Items from a dataset

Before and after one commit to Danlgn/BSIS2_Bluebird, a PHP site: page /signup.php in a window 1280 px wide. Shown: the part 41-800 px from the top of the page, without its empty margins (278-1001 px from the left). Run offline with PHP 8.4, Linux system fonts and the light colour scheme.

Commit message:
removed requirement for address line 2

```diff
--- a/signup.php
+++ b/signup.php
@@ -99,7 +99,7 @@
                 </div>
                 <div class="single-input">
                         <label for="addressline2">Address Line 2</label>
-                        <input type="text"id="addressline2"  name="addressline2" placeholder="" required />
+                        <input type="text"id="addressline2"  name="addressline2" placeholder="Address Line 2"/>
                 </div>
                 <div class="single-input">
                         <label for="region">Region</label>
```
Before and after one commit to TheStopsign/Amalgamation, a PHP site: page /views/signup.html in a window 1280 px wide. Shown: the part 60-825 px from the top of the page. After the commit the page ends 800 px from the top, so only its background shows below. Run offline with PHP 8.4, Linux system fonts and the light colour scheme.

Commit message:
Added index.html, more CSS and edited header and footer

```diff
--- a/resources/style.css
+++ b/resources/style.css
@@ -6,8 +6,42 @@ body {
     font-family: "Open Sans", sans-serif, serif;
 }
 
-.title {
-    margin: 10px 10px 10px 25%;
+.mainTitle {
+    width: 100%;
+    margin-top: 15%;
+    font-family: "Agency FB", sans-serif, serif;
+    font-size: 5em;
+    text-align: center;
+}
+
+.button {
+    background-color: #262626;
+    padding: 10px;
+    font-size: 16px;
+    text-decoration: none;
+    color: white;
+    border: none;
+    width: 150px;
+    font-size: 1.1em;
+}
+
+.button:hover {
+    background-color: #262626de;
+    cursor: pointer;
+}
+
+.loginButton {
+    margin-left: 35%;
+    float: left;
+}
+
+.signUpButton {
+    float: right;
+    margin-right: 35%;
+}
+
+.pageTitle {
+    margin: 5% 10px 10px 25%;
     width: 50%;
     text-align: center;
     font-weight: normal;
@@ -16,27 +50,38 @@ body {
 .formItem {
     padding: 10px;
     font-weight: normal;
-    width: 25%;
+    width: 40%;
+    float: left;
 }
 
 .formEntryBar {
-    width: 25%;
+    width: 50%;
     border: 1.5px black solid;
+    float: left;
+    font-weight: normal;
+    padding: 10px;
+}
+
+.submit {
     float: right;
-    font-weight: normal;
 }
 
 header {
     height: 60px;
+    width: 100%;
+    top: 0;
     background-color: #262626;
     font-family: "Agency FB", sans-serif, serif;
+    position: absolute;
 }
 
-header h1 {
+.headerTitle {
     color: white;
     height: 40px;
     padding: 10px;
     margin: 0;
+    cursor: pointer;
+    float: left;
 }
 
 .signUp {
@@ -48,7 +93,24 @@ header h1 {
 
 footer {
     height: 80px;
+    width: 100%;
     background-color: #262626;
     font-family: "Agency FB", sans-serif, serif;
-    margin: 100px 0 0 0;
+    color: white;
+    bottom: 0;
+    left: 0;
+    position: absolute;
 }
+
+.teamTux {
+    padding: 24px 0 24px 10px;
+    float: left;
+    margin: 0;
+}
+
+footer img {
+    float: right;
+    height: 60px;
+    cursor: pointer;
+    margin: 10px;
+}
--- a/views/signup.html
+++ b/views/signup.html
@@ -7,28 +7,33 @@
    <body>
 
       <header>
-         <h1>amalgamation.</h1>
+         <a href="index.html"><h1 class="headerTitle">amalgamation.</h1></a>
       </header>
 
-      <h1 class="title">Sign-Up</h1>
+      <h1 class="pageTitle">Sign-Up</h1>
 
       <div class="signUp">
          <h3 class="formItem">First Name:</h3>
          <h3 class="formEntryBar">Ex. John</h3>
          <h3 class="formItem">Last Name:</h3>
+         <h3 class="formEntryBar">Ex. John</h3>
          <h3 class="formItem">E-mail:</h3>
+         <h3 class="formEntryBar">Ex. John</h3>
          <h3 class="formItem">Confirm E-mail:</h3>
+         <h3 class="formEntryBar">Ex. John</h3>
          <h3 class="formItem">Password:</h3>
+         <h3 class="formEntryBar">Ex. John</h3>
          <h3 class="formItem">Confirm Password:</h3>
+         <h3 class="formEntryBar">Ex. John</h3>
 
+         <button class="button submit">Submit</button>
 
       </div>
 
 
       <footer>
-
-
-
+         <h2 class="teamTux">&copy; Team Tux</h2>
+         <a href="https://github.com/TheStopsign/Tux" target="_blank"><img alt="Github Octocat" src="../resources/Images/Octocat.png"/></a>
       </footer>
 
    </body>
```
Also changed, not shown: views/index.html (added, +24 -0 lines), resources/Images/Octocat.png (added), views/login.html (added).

| Instructions for the task |
In your response, reproduce the records exactly, every one.

| Solution for this problem |
Before and after one commit to Danlgn/BSIS2_Bluebird, a PHP site: page /signup.php in a window 1280 px wide. Shown: the part 41-800 px from the top of the page, without its empty margins (278-1001 px from the left). Run offline with PHP 8.4, Linux system fonts and the light colour scheme.

Commit message:
removed requirement for address line 2

```diff
--- a/signup.php
+++ b/signup.php
@@ -99,7 +99,7 @@
                 </div>
                 <div class="single-input">
                         <label for="addressline2">Address Line 2</label>
-                        <input type="text"id="addressline2"  name="addressline2" placeholder="" required />
+                        <input type="text"id="addressline2"  name="addressline2" placeholder="Address Line 2"/>
                 </div>
                 <div class="single-input">
                         <label for="region">Region</label>
```
Before and after one commit to TheStopsign/Amalgamation, a PHP site: page /views/signup.html in a window 1280 px wide. Shown: the part 60-825 px from the top of the page. After the commit the page ends 800 px from the top, so only its background shows below. Run offline with PHP 8.4, Linux system fonts and the light colour scheme.

Commit message:
Added index.html, more CSS and edited header and footer

```diff
--- a/resources/style.css
+++ b/resources/style.css
@@ -6,8 +6,42 @@ body {
     font-family: "Open Sans", sans-serif, serif;
 }
 
-.title {
-    margin: 10px 10px 10px 25%;
+.mainTitle {
+    width: 100%;
+    margin-top: 15%;
+    font-family: "Agency FB", sans-serif, serif;
+    font-size: 5em;
+    text-align: center;
+}
+
+.button {
+    background-color: #262626;
+    padding: 10px;
+    font-size: 16px;
+    text-decoration: none;
+    color: white;
+    border: none;
+    width: 150px;
+    font-size: 1.1em;
+}
+
+.button:hover {
+    background-color: #262626de;
+    cursor: pointer;
+}
+
+.loginButton {
+    margin-left: 35%;
+    float: left;
+}
+
+.signUpButton {
+    float: right;
+    margin-right: 35%;
+}
+
+.pageTitle {
+    margin: 5% 10px 10px 25%;
     width: 50%;
     text-align: center;
     font-weight: normal;
@@ -16,27 +50,38 @@ body {
 .formItem {
     padding: 10px;
     font-weight: normal;
-    width: 25%;
+    width: 40%;
+    float: left;
 }
 
 .formEntryBar {
-    width: 25%;
+    width: 50%;
     border: 1.5px black solid;
+    float: left;
+    font-weight: normal;
+    padding: 10px;
+}
+
+.submit {
     float: right;
-    font-weight: normal;
 }
 
 header {
     height: 60px;
+    width: 100%;
+    top: 0;
     background-color: #262626;
     font-family: "Agency FB", sans-serif, serif;
+    position: absolute;
 }
 
-header h1 {
+.headerTitle {
     color: white;
     height: 40px;
     padding: 10px;
     margin: 0;
+    cursor: pointer;
+    float: left;
 }
 
 .signUp {
@@ -48,7 +93,24 @@ header h1 {
 
 footer {
     height: 80px;
+    width: 100%;
     background-color: #262626;
     font-family: "Agency FB", sans-serif, serif;
-    margin: 100px 0 0 0;
+    color: white;
+    bottom: 0;
+    left: 0;
+    position: absolute;
 }
+
+.teamTux {
+    padding: 24px 0 24px 10px;
+    float: left;
+    margin: 0;
+}
+
+footer img {
+    float: right;
+    height: 60px;
+    cursor: pointer;
+    margin: 10px;
+}
--- a/views/signup.html
+++ b/views/signup.html
@@ -7,28 +7,33 @@
    <body>
 
       <header>
-         <h1>amalgamation.</h1>
+         <a href="index.html"><h1 class="headerTitle">amalgamation.</h1></a>
       </header>
 
-      <h1 class="title">Sign-Up</h1>
+      <h1 class="pageTitle">Sign-Up</h1>
 
       <div class="signUp">
          <h3 class="formItem">First Name:</h3>
          <h3 class="formEntryBar">Ex. John</h3>
          <h3 class="formItem">Last Name:</h3>
+         <h3 class="formEntryBar">Ex. John</h3>
          <h3 class="formItem">E-mail:</h3>
+         <h3 class="formEntryBar">Ex. John</h3>
          <h3 class="formItem">Confirm E-mail:</h3>
+         <h3 class="formEntryBar">Ex. John</h3>
          <h3 class="formItem">Password:</h3>
+         <h3 class="formEntryBar">Ex. John</h3>
          <h3 class="formItem">Confirm Password:</h3>
+         <h3 class="formEntryBar">Ex. John</h3>
 
+         <button class="button submit">Submit</button>
 
       </div>
 
 
       <footer>
-
-
-
+         <h2 class="teamTux">&copy; Team Tux</h2>
+         <a href="https://github.com/TheStopsign/Tux" target="_blank"><img alt="Github Octocat" src="../resources/Images/Octocat.png"/></a>
       </footer>
 
    </body>
```
Also changed, not shown: views/index.html (added, +24 -0 lines), resources/Images/Octocat.png (added), views/login.html (added).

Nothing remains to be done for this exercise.